- [EXERCISE REQUIREMENTS] All lines below containing the string "center" are to be copied.

[Code change snippets]
--- START ---

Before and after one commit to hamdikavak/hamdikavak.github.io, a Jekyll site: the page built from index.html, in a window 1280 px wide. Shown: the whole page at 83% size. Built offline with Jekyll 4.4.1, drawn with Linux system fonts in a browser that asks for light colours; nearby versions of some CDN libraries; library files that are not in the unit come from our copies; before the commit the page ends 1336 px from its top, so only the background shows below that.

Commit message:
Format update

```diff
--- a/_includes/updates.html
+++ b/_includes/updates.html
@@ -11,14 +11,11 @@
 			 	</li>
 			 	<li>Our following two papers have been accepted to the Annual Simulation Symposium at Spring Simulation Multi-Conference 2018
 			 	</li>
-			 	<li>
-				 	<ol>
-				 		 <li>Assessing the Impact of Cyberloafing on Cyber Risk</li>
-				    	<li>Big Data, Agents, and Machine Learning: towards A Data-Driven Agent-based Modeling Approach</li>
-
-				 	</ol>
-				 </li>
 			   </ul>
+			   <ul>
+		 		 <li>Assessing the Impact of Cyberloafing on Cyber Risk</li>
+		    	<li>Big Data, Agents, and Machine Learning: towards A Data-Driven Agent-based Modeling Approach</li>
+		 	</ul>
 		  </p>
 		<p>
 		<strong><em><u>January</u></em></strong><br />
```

--- END ---
--- START ---

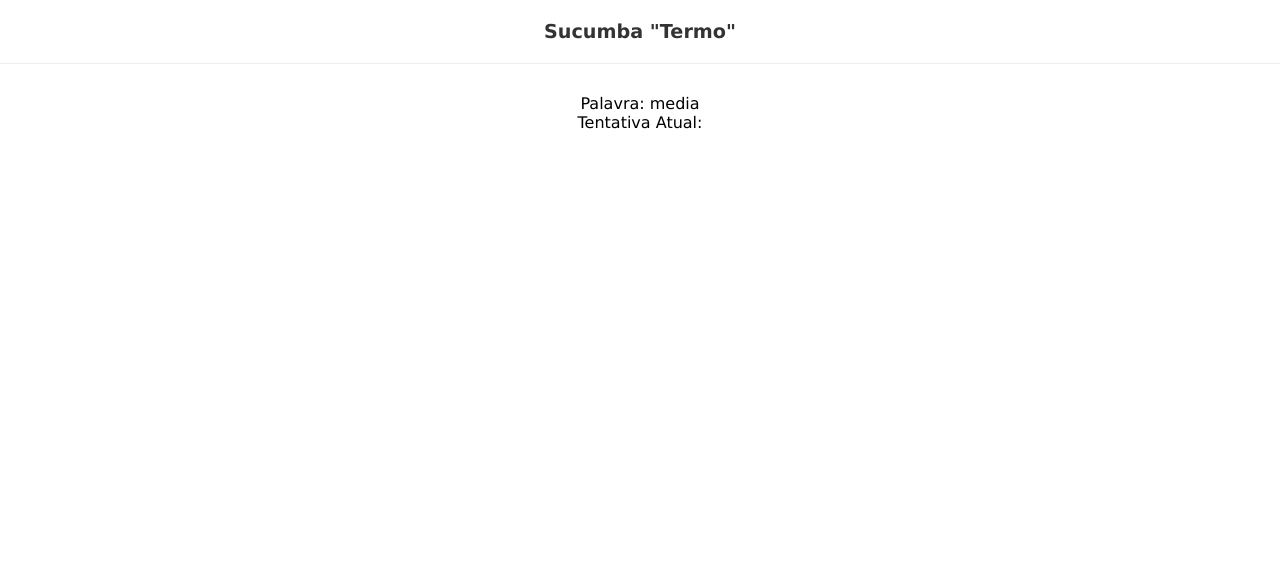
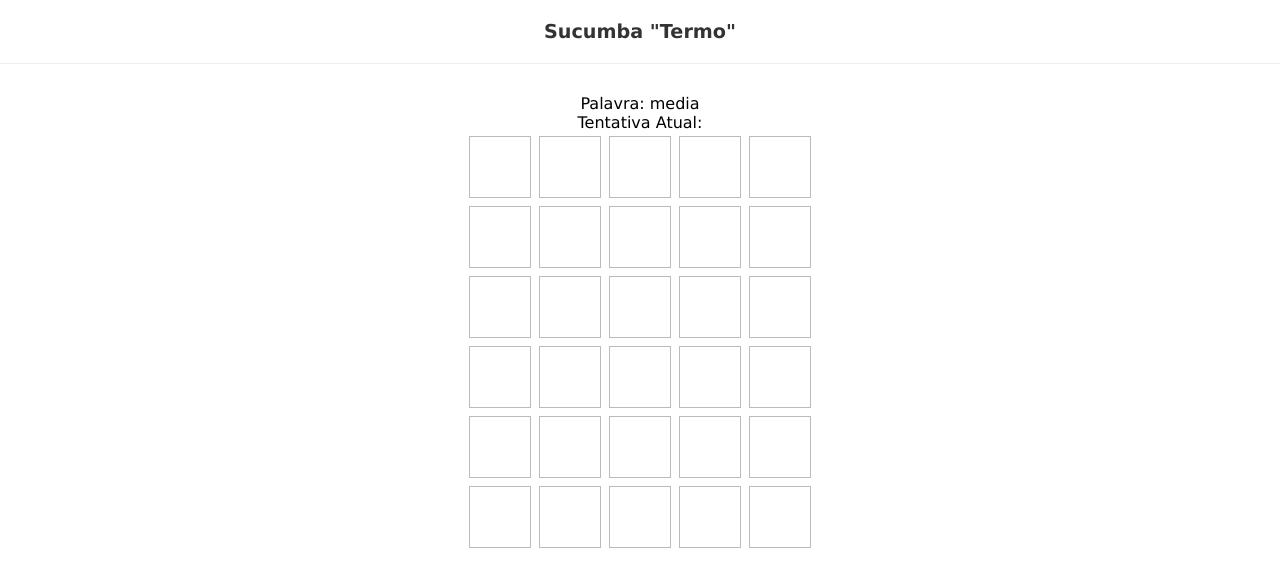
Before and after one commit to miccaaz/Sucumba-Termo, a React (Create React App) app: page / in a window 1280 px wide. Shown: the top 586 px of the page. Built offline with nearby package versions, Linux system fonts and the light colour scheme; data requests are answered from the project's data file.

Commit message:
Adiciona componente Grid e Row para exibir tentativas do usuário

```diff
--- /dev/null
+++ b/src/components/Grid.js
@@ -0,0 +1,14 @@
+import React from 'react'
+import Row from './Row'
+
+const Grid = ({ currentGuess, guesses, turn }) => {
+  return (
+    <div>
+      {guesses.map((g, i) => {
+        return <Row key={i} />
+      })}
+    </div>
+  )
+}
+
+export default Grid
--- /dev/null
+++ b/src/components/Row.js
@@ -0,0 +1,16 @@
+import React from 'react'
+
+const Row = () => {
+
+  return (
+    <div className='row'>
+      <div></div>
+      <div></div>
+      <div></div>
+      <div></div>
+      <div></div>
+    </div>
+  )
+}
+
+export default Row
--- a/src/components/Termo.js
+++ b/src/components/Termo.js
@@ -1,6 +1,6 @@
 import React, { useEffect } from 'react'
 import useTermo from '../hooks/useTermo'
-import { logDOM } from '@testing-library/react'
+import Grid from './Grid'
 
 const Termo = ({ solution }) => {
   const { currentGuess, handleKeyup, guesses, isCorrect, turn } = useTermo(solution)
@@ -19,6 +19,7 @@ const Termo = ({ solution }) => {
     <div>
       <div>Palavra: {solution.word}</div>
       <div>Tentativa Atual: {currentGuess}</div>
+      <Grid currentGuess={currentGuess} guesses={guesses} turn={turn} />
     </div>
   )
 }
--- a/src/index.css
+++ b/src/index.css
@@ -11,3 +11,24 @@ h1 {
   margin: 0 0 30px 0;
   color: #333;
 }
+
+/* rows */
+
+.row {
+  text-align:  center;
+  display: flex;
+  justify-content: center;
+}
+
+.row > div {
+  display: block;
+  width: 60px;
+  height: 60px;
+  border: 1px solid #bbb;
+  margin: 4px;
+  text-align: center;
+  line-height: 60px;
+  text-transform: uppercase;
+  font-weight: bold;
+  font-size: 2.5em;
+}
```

--- END ---
--- START ---

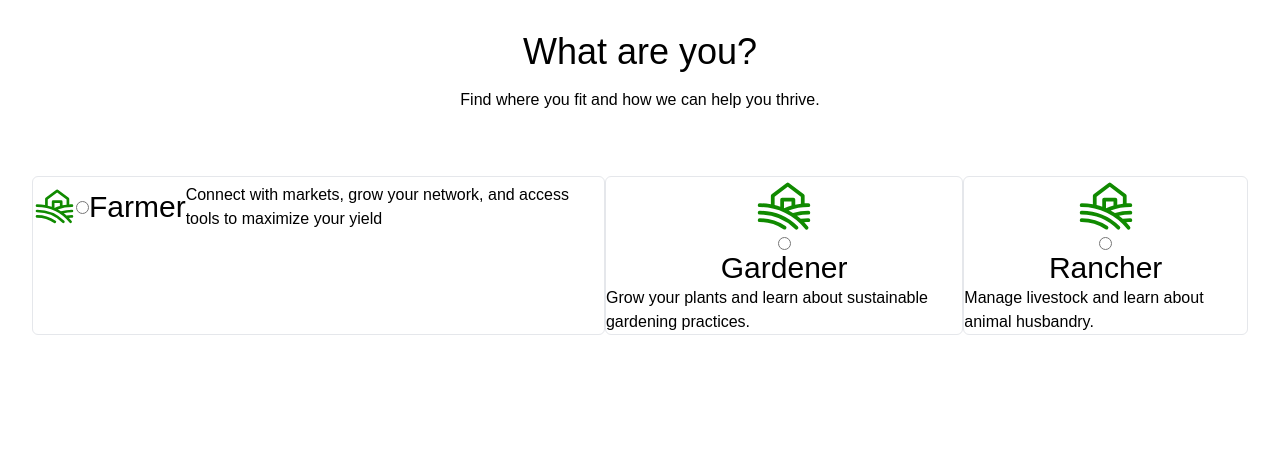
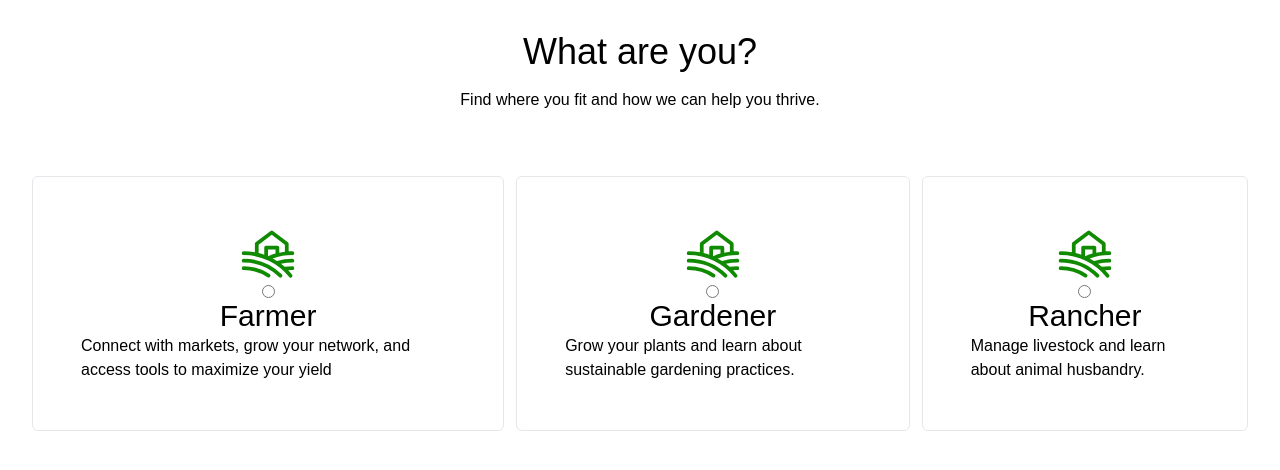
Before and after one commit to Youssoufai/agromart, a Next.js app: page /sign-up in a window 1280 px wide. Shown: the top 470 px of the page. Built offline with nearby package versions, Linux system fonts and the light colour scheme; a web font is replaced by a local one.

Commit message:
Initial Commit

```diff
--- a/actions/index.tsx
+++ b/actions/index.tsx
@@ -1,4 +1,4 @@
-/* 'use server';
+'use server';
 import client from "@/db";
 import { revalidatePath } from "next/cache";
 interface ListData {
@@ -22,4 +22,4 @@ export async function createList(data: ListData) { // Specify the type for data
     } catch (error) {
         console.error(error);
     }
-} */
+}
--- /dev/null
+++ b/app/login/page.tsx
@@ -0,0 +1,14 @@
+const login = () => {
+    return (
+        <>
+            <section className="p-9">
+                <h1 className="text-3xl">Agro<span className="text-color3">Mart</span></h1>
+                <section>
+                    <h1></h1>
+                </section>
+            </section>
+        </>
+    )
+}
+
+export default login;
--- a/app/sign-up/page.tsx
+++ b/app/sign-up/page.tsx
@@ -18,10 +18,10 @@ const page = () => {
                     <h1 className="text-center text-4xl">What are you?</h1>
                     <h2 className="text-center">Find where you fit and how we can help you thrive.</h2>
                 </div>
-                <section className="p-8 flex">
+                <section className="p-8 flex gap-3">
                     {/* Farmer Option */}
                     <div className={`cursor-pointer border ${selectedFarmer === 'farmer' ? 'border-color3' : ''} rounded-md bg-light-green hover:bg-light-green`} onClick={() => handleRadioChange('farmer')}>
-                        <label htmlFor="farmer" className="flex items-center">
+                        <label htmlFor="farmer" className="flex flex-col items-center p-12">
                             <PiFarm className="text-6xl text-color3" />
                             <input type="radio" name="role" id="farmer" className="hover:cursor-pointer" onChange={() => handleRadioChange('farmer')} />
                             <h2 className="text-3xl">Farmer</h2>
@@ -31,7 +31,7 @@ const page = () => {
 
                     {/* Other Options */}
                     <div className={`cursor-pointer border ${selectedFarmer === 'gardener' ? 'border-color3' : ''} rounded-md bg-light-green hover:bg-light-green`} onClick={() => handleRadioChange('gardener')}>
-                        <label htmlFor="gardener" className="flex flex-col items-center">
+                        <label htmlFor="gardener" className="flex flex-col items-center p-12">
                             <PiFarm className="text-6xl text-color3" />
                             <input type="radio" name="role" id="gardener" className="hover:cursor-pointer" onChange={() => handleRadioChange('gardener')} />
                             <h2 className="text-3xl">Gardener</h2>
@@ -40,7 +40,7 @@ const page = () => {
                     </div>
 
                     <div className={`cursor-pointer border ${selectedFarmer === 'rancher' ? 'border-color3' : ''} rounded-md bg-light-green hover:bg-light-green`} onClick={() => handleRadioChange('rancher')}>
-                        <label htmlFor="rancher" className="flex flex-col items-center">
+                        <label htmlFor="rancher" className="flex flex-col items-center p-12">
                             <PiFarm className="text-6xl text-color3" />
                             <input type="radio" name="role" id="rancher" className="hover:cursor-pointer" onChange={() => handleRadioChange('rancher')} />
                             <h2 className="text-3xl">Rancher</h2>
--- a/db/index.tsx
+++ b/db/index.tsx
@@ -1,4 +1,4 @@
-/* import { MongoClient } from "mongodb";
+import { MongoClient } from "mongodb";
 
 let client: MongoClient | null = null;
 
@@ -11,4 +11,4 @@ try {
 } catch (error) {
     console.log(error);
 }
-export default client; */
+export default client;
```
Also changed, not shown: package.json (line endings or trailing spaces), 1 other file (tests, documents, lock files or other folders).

--- END ---

- [PROBLEM SOLUTION]
+  text-align:  center;
+  justify-content: center;
+  text-align: center;
                     <h1 className="text-center text-4xl">What are you?</h1>
                     <h2 className="text-center">Find where you fit and how we can help you thrive.</h2>
-                        <label htmlFor="farmer" className="flex items-center">
+                        <label htmlFor="farmer" className="flex flex-col items-center p-12">
-                        <label htmlFor="gardener" className="flex flex-col items-center">
+                        <label htmlFor="gardener" className="flex flex-col items-center p-12">
-                        <label htmlFor="rancher" className="flex flex-col items-center">
+                        <label htmlFor="rancher" className="flex flex-col items-center p-12">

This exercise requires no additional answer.